** Input follows **
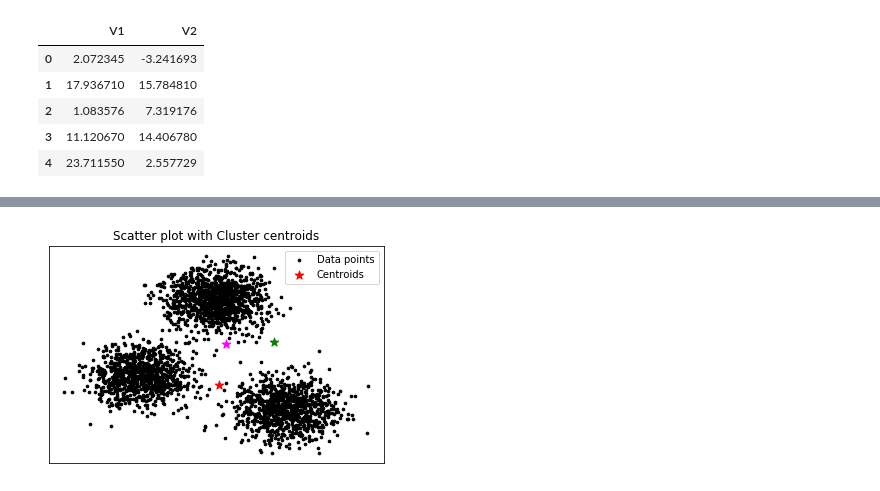
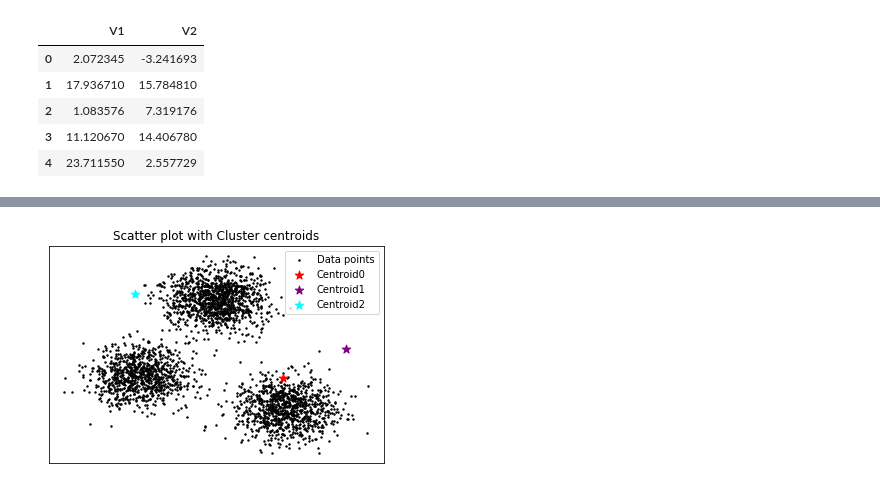
Before and after one commit to viplix3/Essential-ML, a Jupyter notebook: K-Means/K-Means.ipynb, the cells around one changed output, grey strips where cells are left out. Drawn from its saved outputs; the diff is of its cells as text; code cells hidden in the pictures.

```diff
--- a/K-Means/K-Means.ipynb
+++ b/K-Means/K-Means.ipynb
@@ -45,0 +46,6 @@ Randomly initialized centroid for cluster 2: [45,31]
+# %%
+X = np.asarray(list(zip(data['V1'], data['V2'])), dtype=np.float32)
+C = np.asarray(list(zip(C_x, C_y)), dtype=np.float32)
+
+C_old = np.zeros(C.shape) # For holding the old clusters during optimization
+clusters = np.zeros(X.shape[0]) # Initial allocation of clusters to data points
@@ -46,12 +62,14 @@ Randomly initialized centroid for cluster 2: [45,31]
 # %%
-color = ['red', 'green', 'p', 'cyan']
-plt.scatter(data['V1'], data['V2'], color='black', s=7)
+color = ['red', 'purple', 'cyan','green', 'magenta']
+plt.scatter(X[:, 0], X[:, 1], color='black', s=2)
+legend = ['Data points']
 for i in range(K):
-    plt.scatter(C_x[i], C_y[i], marker='*', color=color[i], s=80)
+    plt.scatter(C[i][0], C[i][1], marker='*', color=color[i], s=80)
+    legend.append('Centroid'+str(i))
 plt.xticks([], [])
 plt.yticks([], [])
 plt.title('Scatter plot with Cluster centroids')
-plt.legend(['Data points', 'Centroids'])
+plt.legend(legend)
 plt.show()
 # %% [output]
-[figure, old version]
+[figure, new version]
```
Also changed, not shown: parts of 9 cells of this notebook, 1 other file.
** End of Input **
What to produce
Drop the images and repeat the data exactly.

Answer box
Before and after one commit to viplix3/Essential-ML, a Jupyter notebook: K-Means/K-Means.ipynb, the cells around one changed output, grey strips where cells are left out. Drawn from its saved outputs; the diff is of its cells as text; code cells hidden in the pictures.

```diff
--- a/K-Means/K-Means.ipynb
+++ b/K-Means/K-Means.ipynb
@@ -45,0 +46,6 @@ Randomly initialized centroid for cluster 2: [45,31]
+# %%
+X = np.asarray(list(zip(data['V1'], data['V2'])), dtype=np.float32)
+C = np.asarray(list(zip(C_x, C_y)), dtype=np.float32)
+
+C_old = np.zeros(C.shape) # For holding the old clusters during optimization
+clusters = np.zeros(X.shape[0]) # Initial allocation of clusters to data points
@@ -46,12 +62,14 @@ Randomly initialized centroid for cluster 2: [45,31]
 # %%
-color = ['red', 'green', 'p', 'cyan']
-plt.scatter(data['V1'], data['V2'], color='black', s=7)
+color = ['red', 'purple', 'cyan','green', 'magenta']
+plt.scatter(X[:, 0], X[:, 1], color='black', s=2)
+legend = ['Data points']
 for i in range(K):
-    plt.scatter(C_x[i], C_y[i], marker='*', color=color[i], s=80)
+    plt.scatter(C[i][0], C[i][1], marker='*', color=color[i], s=80)
+    legend.append('Centroid'+str(i))
 plt.xticks([], [])
 plt.yticks([], [])
 plt.title('Scatter plot with Cluster centroids')
-plt.legend(['Data points', 'Centroids'])
+plt.legend(legend)
 plt.show()
 # %% [output]
-[figure, old version]
+[figure, new version]
```
Also changed, not shown: parts of 9 cells of this notebook, 1 other file.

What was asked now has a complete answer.